Tuesday October 4th, we left early heading north to the Flinders Range to see the natural amphitheater at Wilpena Pound. Our plan was to travel one of the early Outback Tracks (dirt road) through the Flinder’s Range, on to Eyre Lake then to Coober Pedy. It has been unseasonably wet this year which has allowed Eyre Lake to fill for the first time in 36 years and Peter thought the bird viewing would be good.
The area had large sheep stations in the mid 1800’s but declined due to over grazing and repeated droughts as well as floods. It is said that Australia was built on the back of sheep. We stopped at the ruins of the large Kanyaka station which had well over 200,000 head of sheep. These early pastoralist leased the land and the banks determined and maximized the sheep production without understanding the effects of overgrazing and how fragile the land was. Eventually this era ended but the land is still recovering.
Rain was misting or lightly falling all day as we headed north. We pulled over at Rawnsley Park, a sheep station turned dude ranch. It was a short drive off the main road on a dirt track. It really started to rain that night, dropping 2 cm of rain (not much by our standards). The next morning we learned the road north of Flinder’s Range Park was not a “bitriment” surface (asphalt) and would be closed. They warned us that if you get stuck it’s a $1000 fine per wheel to get pulled out. They pleaded their case saying that there wasn’t enough money to repair the dirt tracks of the deep ruts that happen when people drive on them wet and the roads become treacherous. After driving the short dirt track back out to the main bitriment road, we were believers. Our four wheel drive slid around as if we were on sheet ice and easily sunk in 2+ inches as we drove. We were grateful to be back on pavement and lost all illusions that the dirt tracks “weren’t really all that bad as they say”. We decided to visit the park and then make a tactical retreat to Port Augusta to continue to Cooper Pedy on the Stuart Highway.

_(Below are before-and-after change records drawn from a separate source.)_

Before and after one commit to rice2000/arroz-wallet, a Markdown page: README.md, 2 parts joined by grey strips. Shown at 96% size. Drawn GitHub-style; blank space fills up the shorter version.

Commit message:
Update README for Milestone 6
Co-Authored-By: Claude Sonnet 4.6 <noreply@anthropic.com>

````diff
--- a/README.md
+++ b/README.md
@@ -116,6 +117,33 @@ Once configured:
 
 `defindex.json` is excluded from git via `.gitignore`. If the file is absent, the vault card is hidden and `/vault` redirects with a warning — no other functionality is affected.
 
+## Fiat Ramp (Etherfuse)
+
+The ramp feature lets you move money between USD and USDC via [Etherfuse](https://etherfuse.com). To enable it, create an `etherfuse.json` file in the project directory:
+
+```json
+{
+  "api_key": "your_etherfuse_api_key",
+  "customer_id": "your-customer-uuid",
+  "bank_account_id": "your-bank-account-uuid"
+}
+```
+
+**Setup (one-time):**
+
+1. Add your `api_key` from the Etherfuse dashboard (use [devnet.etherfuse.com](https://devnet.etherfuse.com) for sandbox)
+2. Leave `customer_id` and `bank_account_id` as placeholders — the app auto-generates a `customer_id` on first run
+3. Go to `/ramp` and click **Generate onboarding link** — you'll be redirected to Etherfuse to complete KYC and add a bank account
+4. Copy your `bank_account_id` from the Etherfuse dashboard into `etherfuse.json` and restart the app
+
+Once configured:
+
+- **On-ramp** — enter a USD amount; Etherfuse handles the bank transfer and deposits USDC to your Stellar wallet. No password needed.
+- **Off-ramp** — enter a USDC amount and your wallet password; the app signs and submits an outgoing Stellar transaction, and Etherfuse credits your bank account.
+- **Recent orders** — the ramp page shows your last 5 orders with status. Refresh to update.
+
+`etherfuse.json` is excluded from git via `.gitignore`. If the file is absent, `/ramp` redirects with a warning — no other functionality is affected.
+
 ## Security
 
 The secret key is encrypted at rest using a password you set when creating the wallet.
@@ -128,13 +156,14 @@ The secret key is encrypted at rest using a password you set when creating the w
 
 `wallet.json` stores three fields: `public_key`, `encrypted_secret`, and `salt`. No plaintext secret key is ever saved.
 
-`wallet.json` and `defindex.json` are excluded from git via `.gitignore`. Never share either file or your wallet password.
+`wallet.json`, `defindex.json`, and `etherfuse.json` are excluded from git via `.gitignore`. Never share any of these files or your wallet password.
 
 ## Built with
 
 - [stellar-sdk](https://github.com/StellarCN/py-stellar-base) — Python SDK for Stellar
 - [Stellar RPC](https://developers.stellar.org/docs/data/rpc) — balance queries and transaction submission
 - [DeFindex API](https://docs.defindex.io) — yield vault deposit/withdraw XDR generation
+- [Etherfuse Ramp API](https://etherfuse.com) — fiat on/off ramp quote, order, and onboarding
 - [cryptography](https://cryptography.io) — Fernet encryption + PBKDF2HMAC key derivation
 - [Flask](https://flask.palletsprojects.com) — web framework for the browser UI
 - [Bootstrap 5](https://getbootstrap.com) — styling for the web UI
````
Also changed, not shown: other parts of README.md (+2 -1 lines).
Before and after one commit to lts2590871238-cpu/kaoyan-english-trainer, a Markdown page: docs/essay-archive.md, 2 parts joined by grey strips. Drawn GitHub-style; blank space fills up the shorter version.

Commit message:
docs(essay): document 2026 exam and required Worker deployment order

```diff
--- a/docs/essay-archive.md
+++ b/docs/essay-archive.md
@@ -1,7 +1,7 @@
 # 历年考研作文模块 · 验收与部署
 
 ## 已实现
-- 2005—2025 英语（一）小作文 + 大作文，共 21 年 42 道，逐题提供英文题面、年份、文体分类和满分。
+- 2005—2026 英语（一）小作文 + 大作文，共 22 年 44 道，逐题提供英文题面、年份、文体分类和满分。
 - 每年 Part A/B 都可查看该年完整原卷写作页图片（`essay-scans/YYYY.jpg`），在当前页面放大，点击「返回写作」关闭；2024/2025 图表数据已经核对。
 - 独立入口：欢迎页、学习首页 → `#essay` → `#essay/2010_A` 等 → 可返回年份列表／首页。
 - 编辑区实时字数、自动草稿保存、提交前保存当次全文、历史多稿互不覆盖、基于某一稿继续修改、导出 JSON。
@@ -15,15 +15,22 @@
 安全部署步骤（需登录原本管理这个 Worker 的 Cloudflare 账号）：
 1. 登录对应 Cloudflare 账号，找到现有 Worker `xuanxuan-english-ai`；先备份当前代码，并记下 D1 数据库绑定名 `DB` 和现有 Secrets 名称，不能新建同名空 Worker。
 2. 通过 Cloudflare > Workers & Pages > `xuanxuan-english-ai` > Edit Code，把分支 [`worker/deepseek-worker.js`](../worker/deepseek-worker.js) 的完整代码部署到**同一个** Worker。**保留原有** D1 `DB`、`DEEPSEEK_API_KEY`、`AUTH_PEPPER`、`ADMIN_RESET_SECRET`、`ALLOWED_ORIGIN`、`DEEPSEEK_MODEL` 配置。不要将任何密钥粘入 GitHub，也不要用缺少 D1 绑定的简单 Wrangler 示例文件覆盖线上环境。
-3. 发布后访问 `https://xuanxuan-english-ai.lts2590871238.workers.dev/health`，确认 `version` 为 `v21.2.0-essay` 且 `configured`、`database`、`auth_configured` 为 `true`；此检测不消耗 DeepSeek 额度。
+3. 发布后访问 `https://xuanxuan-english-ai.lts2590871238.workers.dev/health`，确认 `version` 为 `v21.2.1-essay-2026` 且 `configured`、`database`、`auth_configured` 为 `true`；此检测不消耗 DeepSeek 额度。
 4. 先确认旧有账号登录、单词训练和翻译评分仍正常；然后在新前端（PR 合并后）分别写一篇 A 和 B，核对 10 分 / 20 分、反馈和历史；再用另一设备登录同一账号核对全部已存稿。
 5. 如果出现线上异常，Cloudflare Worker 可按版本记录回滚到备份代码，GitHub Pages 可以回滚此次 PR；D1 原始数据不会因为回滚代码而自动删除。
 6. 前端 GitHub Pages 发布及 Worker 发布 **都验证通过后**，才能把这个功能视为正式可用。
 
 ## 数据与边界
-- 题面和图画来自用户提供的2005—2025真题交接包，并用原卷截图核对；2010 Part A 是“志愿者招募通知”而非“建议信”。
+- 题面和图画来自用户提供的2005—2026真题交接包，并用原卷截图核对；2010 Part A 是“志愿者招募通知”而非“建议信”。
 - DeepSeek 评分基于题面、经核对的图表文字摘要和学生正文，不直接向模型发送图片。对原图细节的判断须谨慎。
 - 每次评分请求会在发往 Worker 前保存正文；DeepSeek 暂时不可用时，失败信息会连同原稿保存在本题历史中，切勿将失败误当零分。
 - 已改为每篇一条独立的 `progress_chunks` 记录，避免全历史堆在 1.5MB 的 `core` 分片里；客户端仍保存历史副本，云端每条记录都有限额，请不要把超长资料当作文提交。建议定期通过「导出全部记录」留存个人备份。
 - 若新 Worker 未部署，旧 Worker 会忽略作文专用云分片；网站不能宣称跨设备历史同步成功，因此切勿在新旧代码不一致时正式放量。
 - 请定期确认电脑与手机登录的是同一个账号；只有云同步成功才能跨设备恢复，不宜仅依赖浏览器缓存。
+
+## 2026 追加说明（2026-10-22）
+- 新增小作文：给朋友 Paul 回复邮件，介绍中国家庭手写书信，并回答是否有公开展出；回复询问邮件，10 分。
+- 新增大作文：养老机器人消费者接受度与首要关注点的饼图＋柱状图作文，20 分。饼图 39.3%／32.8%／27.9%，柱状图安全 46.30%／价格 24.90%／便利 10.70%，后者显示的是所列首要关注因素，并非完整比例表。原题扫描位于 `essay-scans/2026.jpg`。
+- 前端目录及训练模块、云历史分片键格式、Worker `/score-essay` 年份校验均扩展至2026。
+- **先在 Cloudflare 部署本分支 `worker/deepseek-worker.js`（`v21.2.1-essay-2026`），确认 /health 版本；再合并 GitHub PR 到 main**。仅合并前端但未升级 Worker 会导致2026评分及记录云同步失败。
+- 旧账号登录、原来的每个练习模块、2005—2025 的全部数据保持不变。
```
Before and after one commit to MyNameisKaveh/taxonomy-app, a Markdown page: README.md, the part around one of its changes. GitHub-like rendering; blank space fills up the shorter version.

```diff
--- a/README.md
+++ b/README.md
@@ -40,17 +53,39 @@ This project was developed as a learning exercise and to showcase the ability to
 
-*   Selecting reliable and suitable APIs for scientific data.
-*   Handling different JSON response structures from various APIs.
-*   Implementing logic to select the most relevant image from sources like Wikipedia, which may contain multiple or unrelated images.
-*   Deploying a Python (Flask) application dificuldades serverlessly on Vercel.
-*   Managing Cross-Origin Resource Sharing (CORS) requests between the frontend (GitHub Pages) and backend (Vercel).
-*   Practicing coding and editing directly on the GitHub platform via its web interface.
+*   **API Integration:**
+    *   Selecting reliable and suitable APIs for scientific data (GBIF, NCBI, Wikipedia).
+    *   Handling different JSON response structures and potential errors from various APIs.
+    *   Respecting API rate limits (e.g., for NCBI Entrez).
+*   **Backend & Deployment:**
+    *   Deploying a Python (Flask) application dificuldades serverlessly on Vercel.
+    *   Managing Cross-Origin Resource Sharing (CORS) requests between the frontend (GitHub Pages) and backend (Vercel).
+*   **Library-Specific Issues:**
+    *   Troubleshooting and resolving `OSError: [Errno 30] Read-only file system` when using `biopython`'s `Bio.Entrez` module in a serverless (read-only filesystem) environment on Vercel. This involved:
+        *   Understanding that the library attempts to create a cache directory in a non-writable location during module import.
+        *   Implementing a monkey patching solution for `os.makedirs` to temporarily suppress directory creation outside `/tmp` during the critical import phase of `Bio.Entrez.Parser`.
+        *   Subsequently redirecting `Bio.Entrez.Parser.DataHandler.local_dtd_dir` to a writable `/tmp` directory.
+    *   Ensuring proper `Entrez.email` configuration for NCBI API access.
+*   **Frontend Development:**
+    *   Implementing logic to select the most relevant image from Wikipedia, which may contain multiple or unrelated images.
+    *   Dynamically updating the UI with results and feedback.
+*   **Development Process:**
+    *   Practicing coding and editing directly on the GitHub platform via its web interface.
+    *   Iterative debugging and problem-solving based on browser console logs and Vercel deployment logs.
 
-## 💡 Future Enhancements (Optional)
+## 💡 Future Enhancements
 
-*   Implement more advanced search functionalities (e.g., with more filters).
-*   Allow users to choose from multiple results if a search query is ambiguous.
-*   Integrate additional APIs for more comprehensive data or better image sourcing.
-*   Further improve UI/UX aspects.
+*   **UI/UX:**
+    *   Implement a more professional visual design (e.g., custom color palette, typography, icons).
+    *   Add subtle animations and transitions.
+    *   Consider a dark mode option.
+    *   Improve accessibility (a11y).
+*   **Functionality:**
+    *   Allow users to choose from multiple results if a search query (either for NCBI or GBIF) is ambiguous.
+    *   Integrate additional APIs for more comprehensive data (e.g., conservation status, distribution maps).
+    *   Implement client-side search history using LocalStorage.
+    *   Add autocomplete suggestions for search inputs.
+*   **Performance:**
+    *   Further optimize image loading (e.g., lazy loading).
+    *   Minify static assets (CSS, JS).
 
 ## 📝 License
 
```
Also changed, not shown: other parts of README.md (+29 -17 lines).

We enjoyed our walk to the amphitheater though with the low clouds little was visible of the massive rock landscaping.
The amphitheater was used as a large sheep station for a short time till Mother Nature had her way with drought followed by flood.
Another legacy of early land use, the park is currently trying to contend with the large populations of feral goats, rabbits and foxes through extermination. 100,000 goats so far and still more to go.
We enjoyed the smaller things not obscured by the clouds like the dramatic gum trees, emus and kangaroos.